One source says: “When Audrey got involved in the business she wanted to have her own people around her. Bill was of a different generation. And if you’re not a member of the family you’re never going to have any real power at Baxters anyway.”
The source adds: “There was a sense of impatience in Audrey. She wanted to make Baxters a bigger brand. She wanted to expand internationally and make her mark, rather than just carry on from the old generation.”
Another source says she keeps tight control over marketing: “She’s very much hands-on. The marketing department has to tread a difficult path. If Audrey doesn’t like it you can forget it.”
Evidence of the importance placed by Baxter on marketing is shown by her willingness to follow in the footsteps of her mother, Ena, and star in a generic Baxters ad, which broke earlier this year. The ad, created by the Union, emphasised the cosy family appeal of Baxters.
However, the new fresh soups represent a step away from this image. Packaged in trendy crisp white pots, with advertising based around the freshness of the vegetables, the company is going up against the likes of New Covent Garden Soup Company.
Jaine Mehring, senior food analyst at Salomon Smith Barney, believes Baxters is well placed to nip at the heels of larger rivals such as Campbell’s through product innovation.

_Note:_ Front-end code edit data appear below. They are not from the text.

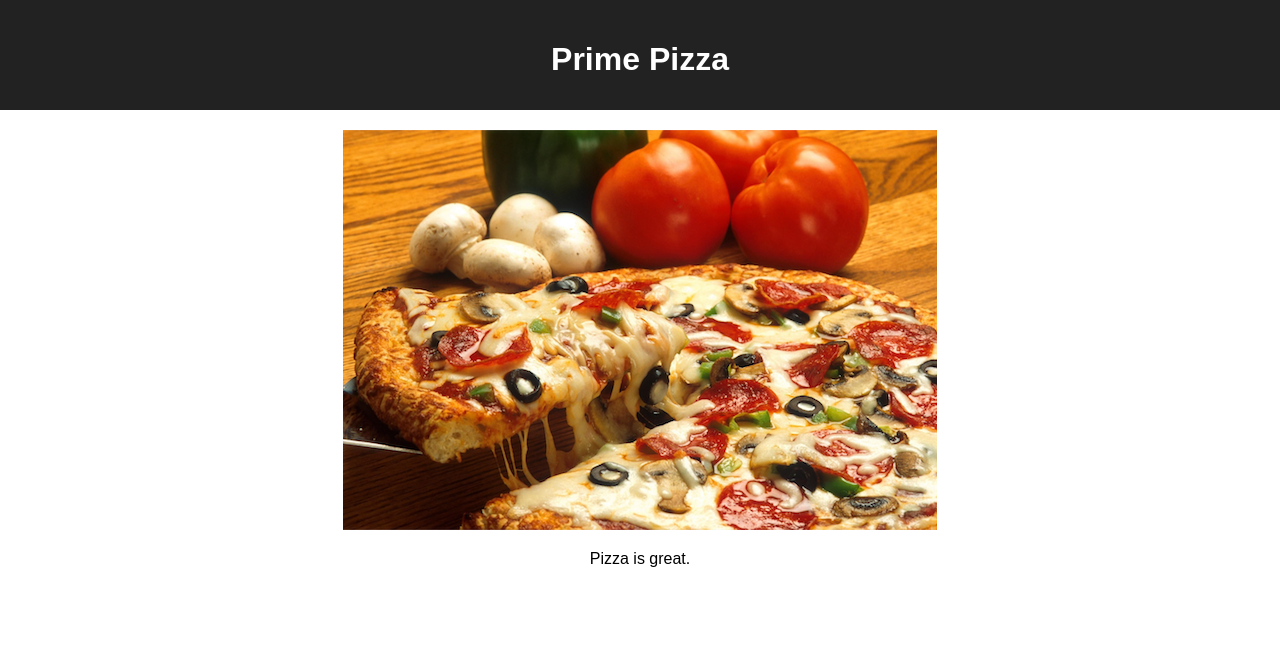
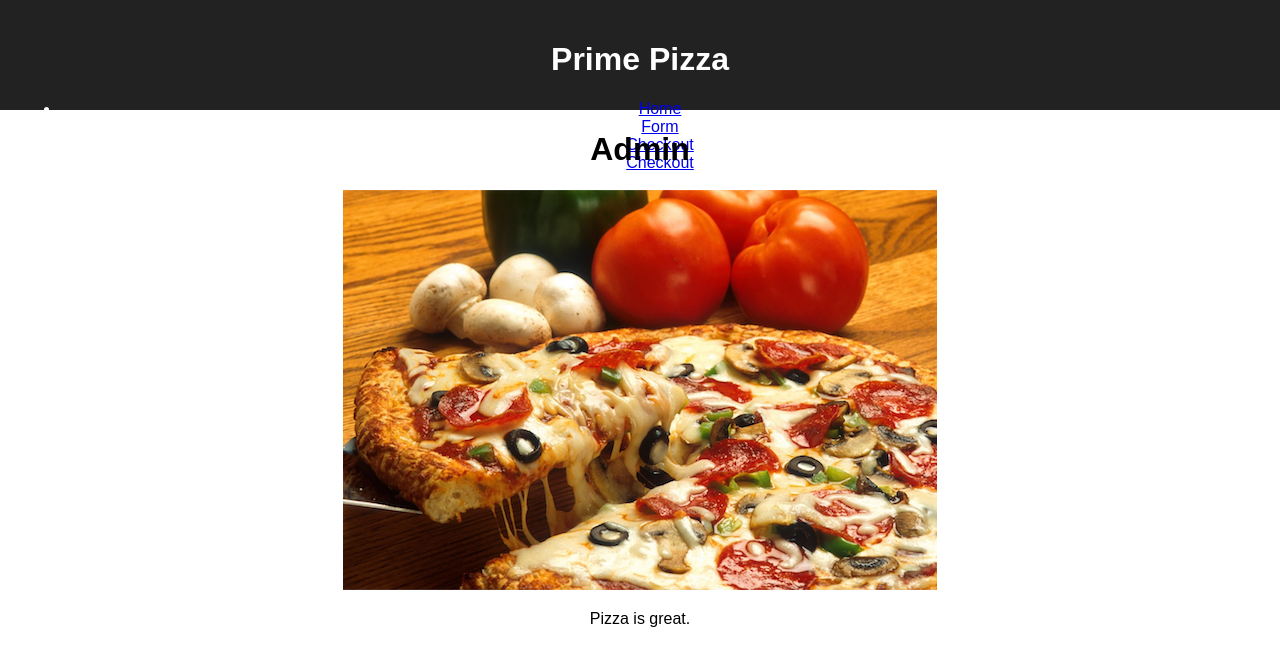
Before and after one commit to anlodrve/Pizza-Parlor, a React (Create React App) app: page /#/admin in a window 1280 px wide. Shown: the top 666 px of the page. Built offline with nearby package versions, Linux system fonts and the light colour scheme; no server answers.

Commit message:
added client side routes

```diff
--- a/src/components/App/App.jsx
+++ b/src/components/App/App.jsx
@@ -2,19 +2,71 @@ import React from "react";
 import axios from "axios";
 import "./App.css";
 
+import { HashRouter as Router, Route, Link } from "react-router-dom";
+
 import Form from "../Form/Form";
 import PizzaList from "../PizzaList/PizzaList";
+import Checkout from "../Checkout/Checkout.jsx";
+import Admin from "../Admin/Admin.jsx";
+
+import { useDispatch } from "react-redux";
+import { useEffect } from "react";
 
 function App() {
+  const dispatch = useDispatch();
+
+  //fetch pizzas
+  const fetchPizzas = () => {
+    axios.get("api/pizza").then((response) => {
+      console, log(response);
+      dispatch({
+        type: "SET_PIZZAS",
+        payload: response.data,
+      });
+    });
+  };
+
+  //fetch on page load
+  useEffect(() => {
+    fetchPizzas();
+  }, []);
+
   return (
+    <Router>
       <div className="App">
         <header className="App-header">
           <h1 className="App-title">Prime Pizza</h1>
+          <ul>
+            <li>
+              <Link to="/">Home</Link>
+            </li>
+            <li>
+              <Link to="/form">Form</Link>
+            </li>
+            <li>
+              <Link to="/checkout">Checkout</Link>
+            </li>
+            <li>
+              <Link to="/admin">Checkout</Link>
+            </li>
+          </ul>
         </header>
-
+        <Route exact path="/">
+          <PizzaList />
+        </Route>
+        <Route exact path="/form">
+          <Form />
+        </Route>
+        <Route exact path="/checkout">
+          <Checkout />
+        </Route>
+        <Route exact path="/admin">
+          <Admin />
+        </Route>
         <img src="images/pizza_photo.png" />
         <p>Pizza is great.</p>
       </div>
+    </Router>
   );
 }
 
--- a/src/index.js
+++ b/src/index.js
@@ -17,6 +17,9 @@ const cart = (state = [], action) => {
 };
 
 const orderList = (state = [], action) => {
+  if (action.type === "SET_PIZZAS") {
+    return action.payload;
+  }
   return state;
 };
 
```
Lines whose indentation alone changed are shown as unchanged.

She says: “Campbell’s remains committed to condensed cans and processed foods. Its infrastructure is so tight around these products it’s hard for it to pull away. This allows smaller companies such as Baxters to come in with new products.”
Fresh soups are a big commitment for Baxters, which has invested £10m in a plant in Grimsby to manufacture the range. However, the £71m fresh soup market will be a tough one to crack. According to Williams de BroÃ«, Geest, which makes fresh soup for the likes of Tesco and Waitrose, has 38 per cent of the market while New Covent Garden has 35 per cent.
What’s more, the fresh soup market has slowed down dramatically. The market grew by 27 per cent in 1997, compared to two per cent last year. According to Williams de BroÃ«, some of this decline in the rate of growth has been triggered by the launch of long-life “ambient” soup in cartons by Campbell’s and Heinz, causing confusion among consumers who think they are buying fresh soup. While not actually entering the sector, these companies are trying their best to scupper it.
One analyst says: “It will be hard for Baxters to get a foot in the door, because it really needs a niche product, and I don’t think these new soups will be offering anything new. It’s tried to go into the ambient sector, but I’m not sure if the products are right. Is it a soup or a Chinese meal?”
Baxter last month attempted to strengthen her company through diversification, acquiring Garners Foods for an undisclosed sum. Garners has a turnover of £5m and produces pickles, chutneys and salad dressings.
She is also ambitious about expanding the company’s export market – currently about ten per cent of turnover – by adding South Africa and South America to existing markets in Australia, Canada, the US and Scandinavia.
But Baxter will have to ensure her ambition doesn’t cause her to over-reach. For example, she said in 1997 that she wanted to double turnover – to £100m – within five years. Turnover is currently £60m.
Baxter has reaffirmed her desire to make a mark on the company and the industry, but she must ensure that Baxters’ original brand values are not eroded in the process. The company makes 50 tinned soups, accounting for 82 per cent of the UK’s premium soup sector by volume.
If the Baxters name drowns in a sea of variants, customers who value the traditional tinned soups and their 133-year heritage may start turning to other products.